REQUIREMENT
Identify each line below containing the string "observation" and copy it.

(Records from a collection)
*****

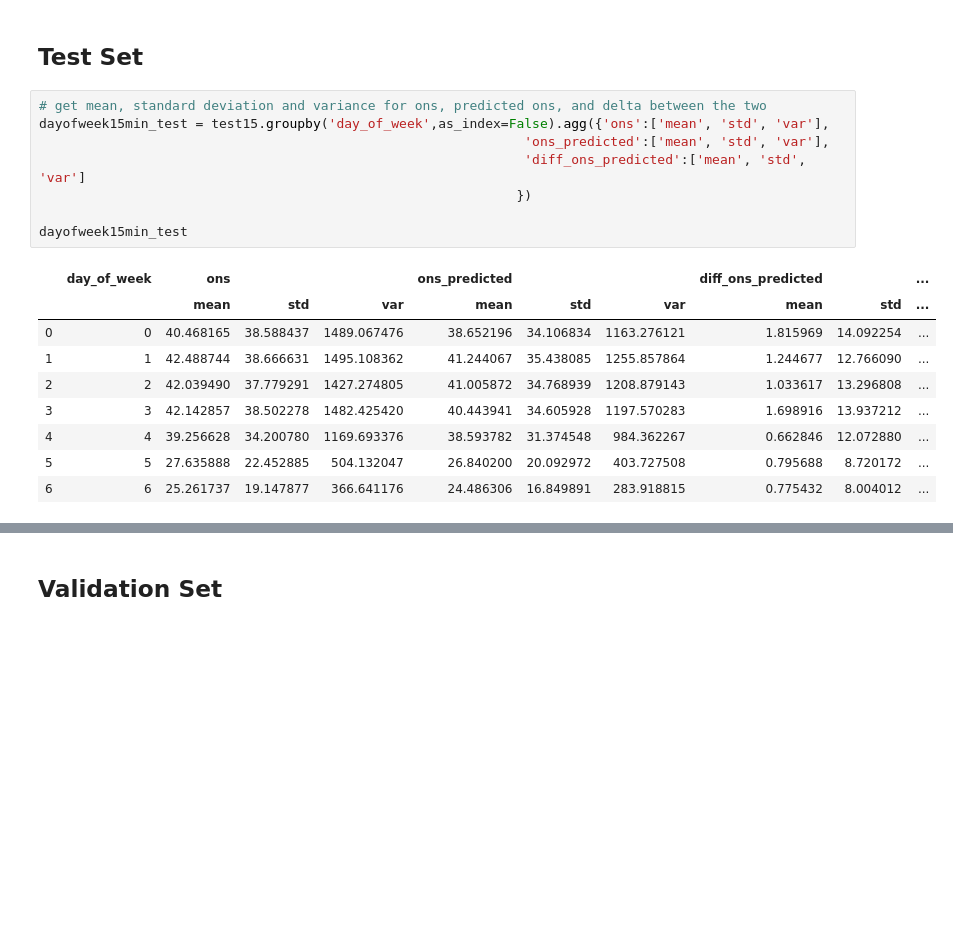
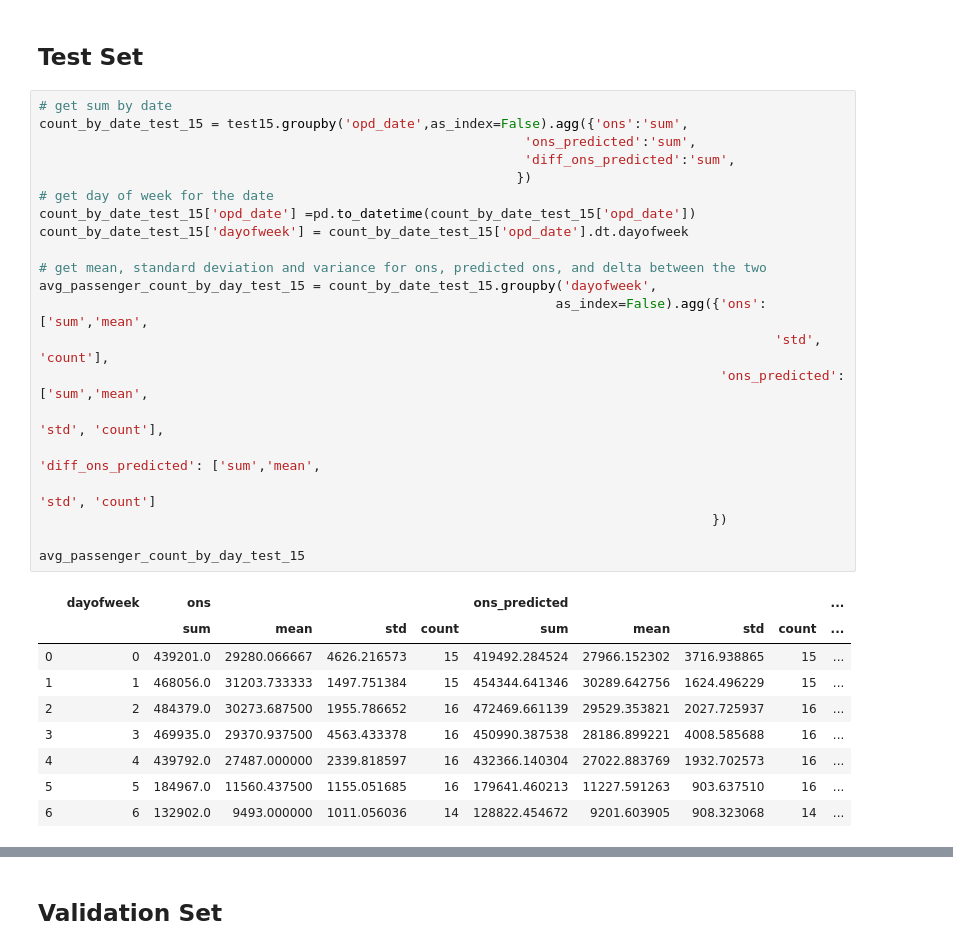
Before and after one commit to jacobw125/uw-msds-trac-capstone, a Jupyter notebook: evaluation/Ridership_by_Day_Evaluation.ipynb, the cells around one changed output, grey strips where cells are left out. Drawn from its saved outputs; the diff is of its cells as text; blank space fills up the shorter version.

```diff
--- a/evaluation/Ridership_by_Day_Evaluation.ipynb
+++ b/evaluation/Ridership_by_Day_Evaluation.ipynb
@@ -43,20 +46,33 @@ test15.columns,xval15.columns
 # %% [markdown]
 ## Test Set
 # %%
+# get sum by date
+count_by_date_test_15 = test15.groupby('opd_date',as_index=False).agg({'ons':'sum',
+                                                              'ons_predicted':'sum',
+                                                              'diff_ons_predicted':'sum',
+                                                             })
+# get day of week for the date
+count_by_date_test_15['opd_date'] =pd.to_datetime(count_by_date_test_15['opd_date'])
+count_by_date_test_15['dayofweek'] = count_by_date_test_15['opd_date'].dt.dayofweek
+
 # get mean, standard deviation and variance for ons, predicted ons, and delta between the two
-dayofweek15min_test = test15.groupby('day_of_week',as_index=False).agg({'ons':['mean', 'std', 'var'],
-                                                              'ons_predicted':['mean', 'std', 'var'],
-                                                              'diff_ons_predicted':['mean', 'std', 'var']
-                                                             })
+avg_passenger_count_by_day_test_15 = count_by_date_test_15.groupby('dayofweek',
+                                                                  as_index=False).agg({'ons':['sum','mean',
+                                                                                              'std', 'count'],
+                                                                                       'ons_predicted':['sum','mean',
+                                                                                                        'std', 'count'],
+                                                                                       'diff_ons_predicted': ['sum','mean',
+                                                                                                              'std', 'count']
+                                                                                      })
 
-dayofweek15min_test
+avg_passenger_count_by_day_test_15
 # %% [output]
-|  | day_of_week | ons |  |  | ons_predicted |  |  | diff_ons_predicted |  | ... |
-|  |  | mean | std | var | mean | std | var | mean | std | ... |
-| 0 | 0 | 40.468165 | 38.588437 | 1489.067476 | 38.652196 | 34.106834 | 1163.276121 | 1.815969 | 14.092254 | ... |
-| 1 | 1 | 42.488744 | 38.666631 | 1495.108362 | 41.244067 | 35.438085 | 1255.857864 | 1.244677 | 12.766090 | ... |
-| 2 | 2 | 42.039490 | 37.779291 | 1427.274805 | 41.005872 | 34.768939 | 1208.879143 | 1.033617 | 13.296808 | ... |
-| 3 | 3 | 42.142857 | 38.502278 | 1482.425420 | 40.443941 | 34.605928 | 1197.570283 | 1.698916 | 13.937212 | ... |
-| 4 | 4 | 39.256628 | 34.200780 | 1169.693376 | 38.593782 | 31.374548 | 984.362267 | 0.662846 | 12.072880 | ... |
-| 5 | 5 | 27.635888 | 22.452885 | 504.132047 | 26.840200 | 20.092972 | 403.727508 | 0.795688 | 8.720172 | ... |
-| 6 | 6 | 25.261737 | 19.147877 | 366.641176 | 24.486306 | 16.849891 | 283.918815 | 0.775432 | 8.004012 | ... |
+|  | dayofweek | ons |  |  |  | ons_predicted |  |  |  | ... |
+|  |  | sum | mean | std | count | sum | mean | std | count | ... |
+| 0 | 0 | 439201.0 | 29280.066667 | 4626.216573 | 15 | 419492.284524 | 27966.152302 | 3716.938865 | 15 | ... |
+| 1 | 1 | 468056.0 | 31203.733333 | 1497.751384 | 15 | 454344.641346 | 30289.642756 | 1624.496229 | 15 | ... |
+| 2 | 2 | 484379.0 | 30273.687500 | 1955.786652 | 16 | 472469.661139 | 29529.353821 | 2027.725937 | 16 | ... |
+| 3 | 3 | 469935.0 | 29370.937500 | 4563.433378 | 16 | 450990.387538 | 28186.899221 | 4008.585688 | 16 | ... |
+| 4 | 4 | 439792.0 | 27487.000000 | 2339.818597 | 16 | 432366.140304 | 27022.883769 | 1932.702573 | 16 | ... |
+| 5 | 5 | 184967.0 | 11560.437500 | 1155.051685 | 16 | 179641.460213 | 11227.591263 | 903.637510 | 16 | ... |
+| 6 | 6 | 132902.0 | 9493.000000 | 1011.056036 | 14 | 128822.454672 | 9201.603905 | 908.323068 | 14 | ... |
```
Also changed, not shown: parts of 16 cells of this notebook.
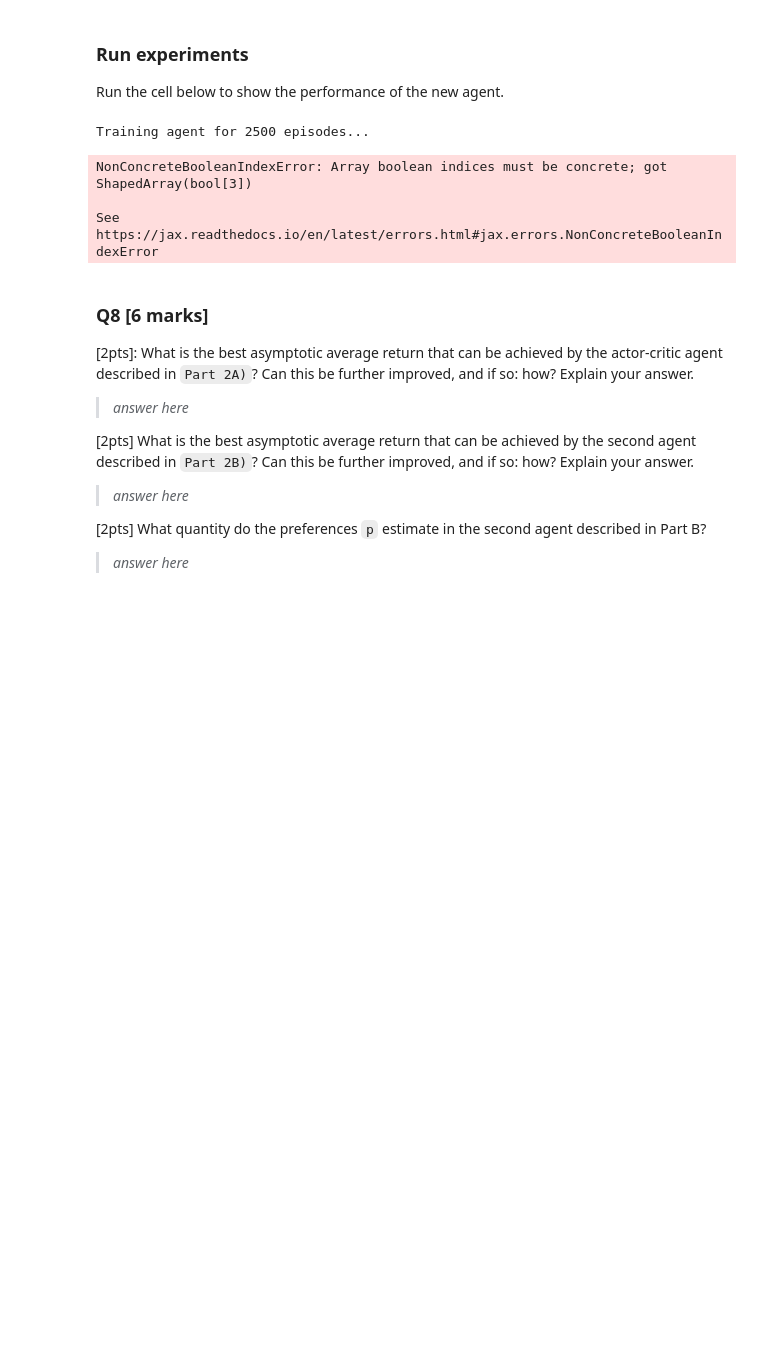
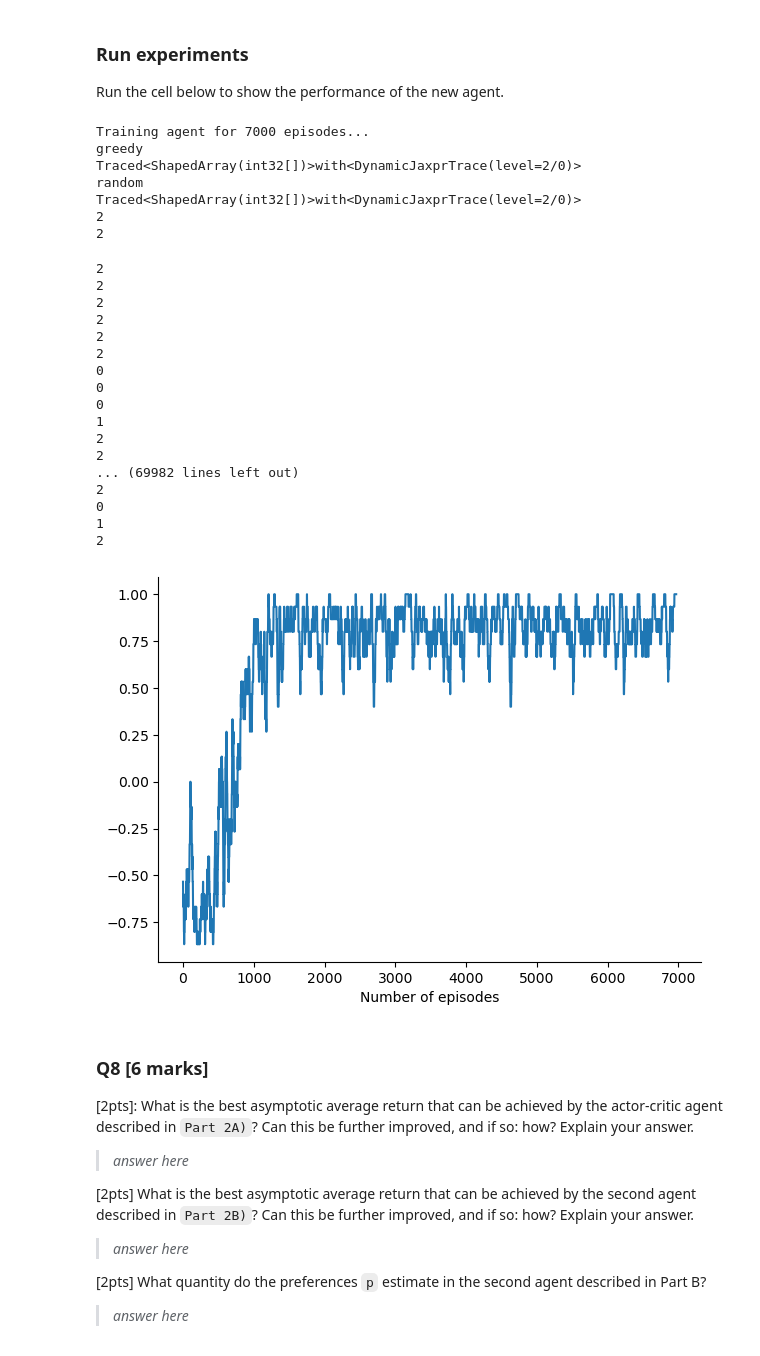
Before and after one commit to marcali/reinforcement_learning, a Jupyter notebook: UCL_RL_CW_2024,_part_III.ipynb, the cells around one changed output. Drawn from its saved outputs; the diff is of its cells as text; code cells hidden in the pictures; blank space fills up the shorter version.

```diff
--- a/UCL_RL_CW_2024,_part_III.ipynb
+++ b/UCL_RL_CW_2024,_part_III.ipynb
@@ -517,7 +517,7 @@ When jitting, the code is compiled on the first time the function is executed
 # DO NOT CHANGE THIS CELL
 
 # Experiment configs.
-train_episodes = 2500
+train_episodes = 5000
 discount_factor = .99
 
 # Create environment.
@@ -607,23 +606,3 @@ The new agent's policy will have the signature `action = epsilon_greedy_policy(p
 * Take as inputs the current network parameters `parameters`, a JAX random `key` and the current `observation`
 * Return with probability `0.9` the greedy `action` with respect to the preferences `p`, ties must be broken at random.
 * Return an action uniformly at random with probability `0.1`
-# %%
-@jax.jit
-def epsilon_greedy_policy(parameters, key, observation):
-  """Sample action from an epsilon-greedy policy."""
-  epsilon = 0.9
-  rng_key, param_key = jax.random.split(key)
-
-  def greedy(keys):
-    rng_key, param_key = jax.random.split(keys)
-    v, p = network(parameters, observation)
-    max_actions_inds = jnp.arange(p.size)[p == p.max()]
-    action = jax.random.choice(param_key, max_actions_inds, shape=())
-    return action
-
-  def random(keys):
-    return jax.random.randint(key=keys, a = output_dim_p)
-
-  action = jax.lax.cond(jax.random.uniform(param_key) < epsilon, greedy, random, rng_key)
-
-  return action
@@ -638,12 +669,18 @@ where `v` is the state value trained by TD as in the actor critic.
 
 You musy implement this in the function `preference_gradient`, with the same signature as `policy_gradient`
 # %%
-def preference_gradient(parameters, obs_tm1, a_tm1, r_t, discount_t, obs_t):
+def grad_loss(parameters, obs_tm1, a_tm1, r_t, discount_t, obs_t):
     v_tm1, p_tm1 = network(parameters, obs_tm1)
     v_t, p_t = network(parameters, obs_t)
-    theta = jax.lax.stop_gradient(r_t + discount_t * v_t - p_tm1[a_tm1])
-    updates = theta*p_tm1[a_tm1]
+    delta = jax.lax.stop_gradient(r_t + discount_t * v_t - p_tm1[a_tm1])
+    updates = delta*p_tm1[a_tm1]
     return updates
+
+def preference_gradient(parameters, obs_tm1, a_tm1, r_t, discount_t, obs_t):
+    grad = jax.grad(grad_loss)
+    gradients = grad(parameters, obs_tm1, a_tm1, r_t, discount_t, obs_t)
+
+    return gradients
 # %% [markdown]
 ### Updating shared parameters
 
@@ -668,7 +705,7 @@ Run the cell below to show the performance of the new agent.
 # DO NOT CHANGE THIS CELL
 
 # Experiment configs.
-train_episodes = 2500
+train_episodes = 7000
 discount_factor = .99
 
 # Create environment.
@@ -702,41 +739,64 @@ for _ in range(train_episodes):
   # Sample initial action.
   rng, policy_rng = jax.random.split(rng)
   a_tm1 = epsilon_greedy_policy(parameters, policy_rng, obs_tm1)
+  print(a_tm1)
 
   while not timestep.last():
     # Step environment.
     new_timestep = env.step(int(a_tm1))
 
     # Sample action from agent policy.
     rng, policy_rng = jax.random.split(rng)
     a_t = epsilon_greedy_policy(parameters, policy_rng, new_timestep.observation)
+    print(a_t)
 
     # Update params.
     r_t = new_timestep.reward
     discount_t = discount_factor * new_timestep.discount
 
     dJ_dtheta = compute_gradient(
         parameters, obs_tm1, a_tm1, r_t, discount_t,
         new_timestep.observation)
     updates, opt_state = opt_update(dJ_dtheta, opt_state)
     parameters = apply_updates(parameters, updates)
 
     # Within episode book-keeping.
     episode_return += new_timestep.reward
     timestep = new_timestep
     obs_tm1 = new_timestep.observation
     a_tm1 = a_t
 
   # Experiment results tracking.
   all_episode_returns.append(episode_return)
 
 # Plot learning curve.
 plot_learning_curve(all_episode_returns)
 # %% [output]
-Training agent for 2500 episodes...
+Training agent for 7000 episodes...
+greedy
+Traced<ShapedArray(int32[])>with<DynamicJaxprTrace(level=2/0)>
+random
+Traced<ShapedArray(int32[])>with<DynamicJaxprTrace(level=2/0)>
+2
+2
-NonConcreteBooleanIndexError: Array boolean indices must be concrete; got ShapedArray(bool[3])
-
-See https://jax.readthedocs.io/en/latest/errors.html#jax.errors.NonConcreteBooleanIndexError
+2
+2
+2
+2
+2
+2
+0
+0
+0
+1
+2
+2
+... (69982 lines left out)
+2
+0
+1
+2
+[figure, added]
 # %% [markdown]
 ### Q8 [6 marks]
 
```
Also changed, not shown: parts of 2 cells of this notebook, 1 other file.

*****

ANSWER AREA
 * Take as inputs the current network parameters `parameters`, a JAX random `key` and the current `observation`
-def epsilon_greedy_policy(parameters, key, observation):
-    v, p = network(parameters, observation)
     a_t = epsilon_greedy_policy(parameters, policy_rng, new_timestep.observation)
         new_timestep.observation)
     obs_tm1 = new_timestep.observation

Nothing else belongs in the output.